This 13-minute epic is a string-laden rant that begins as a biting critique of Los Angeles phoneys but in time turns into Father John Misty putting his own story under the microscope. The singer portrays himself as a self-loathing middle-aged man being taunted by the Buddhist demon Mara, who accuses him of being "another white guy in 2017 who takes himself so goddamn seriously." The tirade carries on for ten verses - "some 10-verse chorus-less diatribe," Misty sings sheepishly in the eighth verse.
Misty explained to NME that the moral of the story, "is that we all have to face the fear that we're delusional. When you write songs and put them into the world, you're vulnerable to criticism. The strange thing is, when I started doing this, I thought to myself, 'I'm not gonna be one of those white guys living in a white-guy romantic fantasy – I'm gonna take myself to task.'"
"Fast-forward five years, and when people think of a clichéd, bearded, white-guy singer-songwriter, it's my name that comes up," he added. "I set out to be a real human, not a cartoon character, and now I am the cartoon character."
The song took Misty three years to write and in that time he'd penned upwards of 30 verses. Speaking in a Beats 1 interview with Zane Lowe, the singer revealed how difficult it was to pen the tune:
"'Leaving LA' I worked on for three years. One whole year was just the first line, which I would just sing over and over and over again and the song just would not grant me access... Then I was like, 'It should be a fifteen-minute smash hit.' Once I realized what it was, it came together. But the state of mind I was in when I was writing this stuff was - I mean, I stopped drinking. I stopped smoking, I stopped doing drugs and eating meat. I went real venatic almost."
The song features a string arrangement by Gavin Bryars. Misty told Uncut magazine about working with the English composer:
"I just got his email address from a friend of a friend of a friend and sent him Leaving LA. That song was either going to have a Gavin Bryars arrangement or it wasn't going to have strings."
"Working with Gavin was incredible. It didn't be really hit home that he was in the studio until the strings started coming through the playback. I made a conscious decision to commit to whatever he had done. I didn't hear a demo of his arrangement. It was something I felt strongly about."
Father John Misty told Mojo magazine: "There's a point around six minutes in where you start getting a little antsy as a listener.
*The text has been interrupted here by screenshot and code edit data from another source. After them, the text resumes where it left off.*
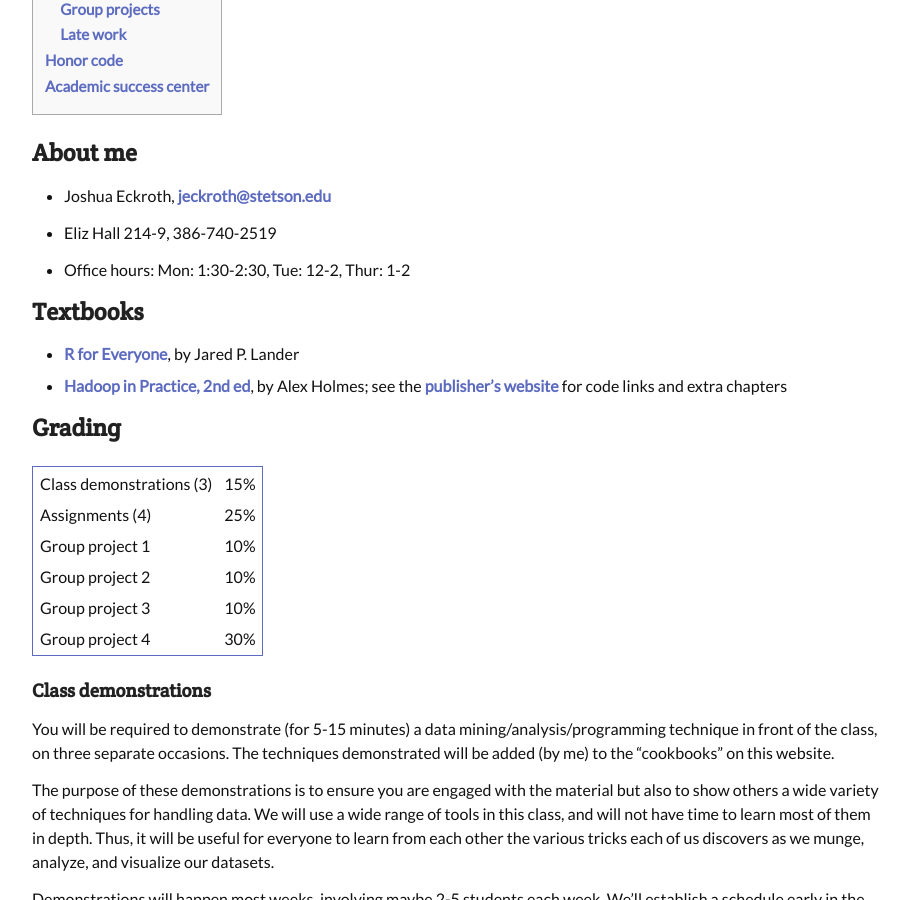
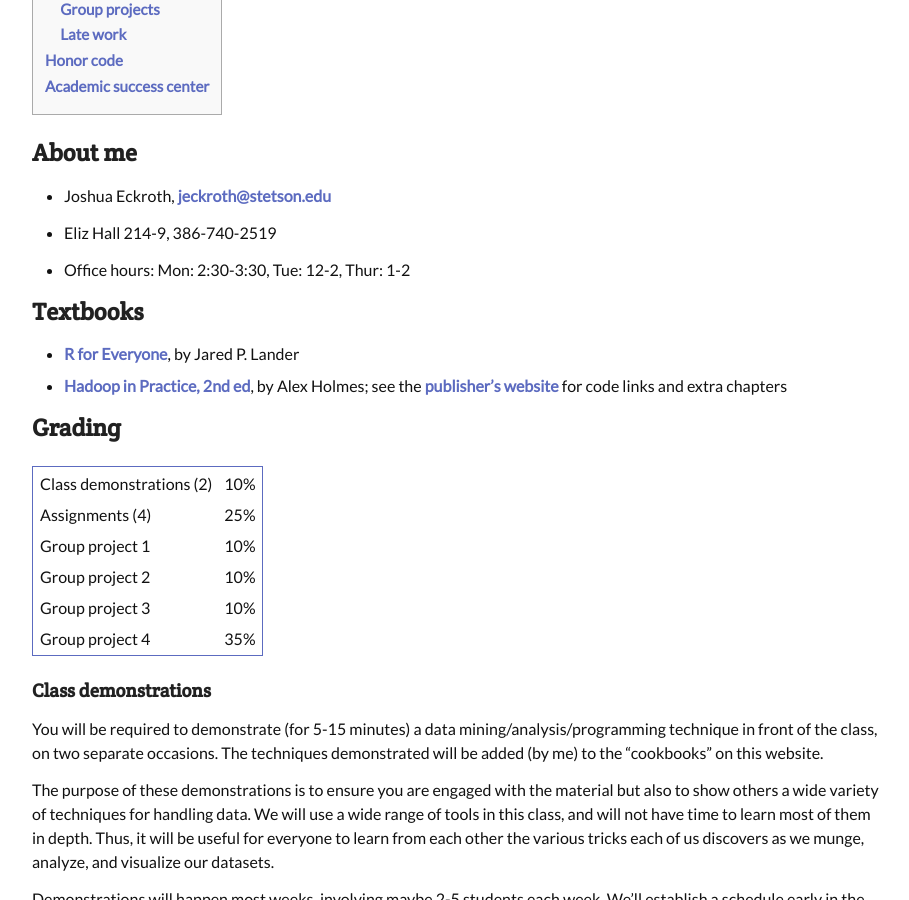
Before and after one commit to joshuaeckroth/cinf401-website, a Jekyll site: the page built from notes/syllabus.markdown, in a window 1280 px wide and 900 px high, scrolled down 411 px. Shown: the whole window, without its empty margins (183-1092 px from the left). Built offline with Jekyll 4.4.1, drawn with Linux system fonts in a browser that asks for light colours; Markdown is read by kramdown in place of the engine named in the settings.

Commit message:
Updated syllabus.

```diff
--- a/notes/syllabus.markdown
+++ b/notes/syllabus.markdown
@@ -20,7 +20,7 @@ Work hard in this class and you should be able to:
 
 - Eliz Hall 214-9, 386-740-2519
 
-- Office hours: Mon: 1:30-2:30, Tue: 12-2, Thur: 1-2
+- Office hours: Mon: 2:30-3:30, Tue: 12-2, Thur: 1-2
 
 ## Textbooks
 
@@ -30,17 +30,17 @@ Work hard in this class and you should be able to:
 ## Grading
 
 <table>
-<tr><td>Class demonstrations (3)</td><td>15%</td></tr>
+<tr><td>Class demonstrations (2)</td><td>10%</td></tr>
 <tr><td>Assignments (4)</td><td>25%</td></tr>
 <tr><td>Group project 1</td><td>10%</td></tr>
 <tr><td>Group project 2</td><td>10%</td></tr>
 <tr><td>Group project 3</td><td>10%</td></tr>
-<tr><td>Group project 4</td><td>30%</td></tr>
+<tr><td>Group project 4</td><td>35%</td></tr>
 </table>
 
 ### Class demonstrations
 
-You will be required to demonstrate (for 5-15 minutes) a data mining/analysis/programming technique in front of the class, on three separate occasions. The techniques demonstrated will be added (by me) to the "cookbooks" on this website.
+You will be required to demonstrate (for 5-15 minutes) a data mining/analysis/programming technique in front of the class, on two separate occasions. The techniques demonstrated will be added (by me) to the "cookbooks" on this website.
 
 The purpose of these demonstrations is to ensure you are engaged with the material but also to show others a wide variety of techniques for handling data. We will use a wide range of tools in this class, and will not have time to learn most of them in depth. Thus, it will be useful for everyone to learn from each other the various tricks each of us discovers as we munge, analyze, and visualize our datasets.
 
```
You're like, there's... more?! I love the idea that it's like a dream you're getting lost in. It sounds like at that point in a song, the door that you entered in, you turn around and it's not there anymore."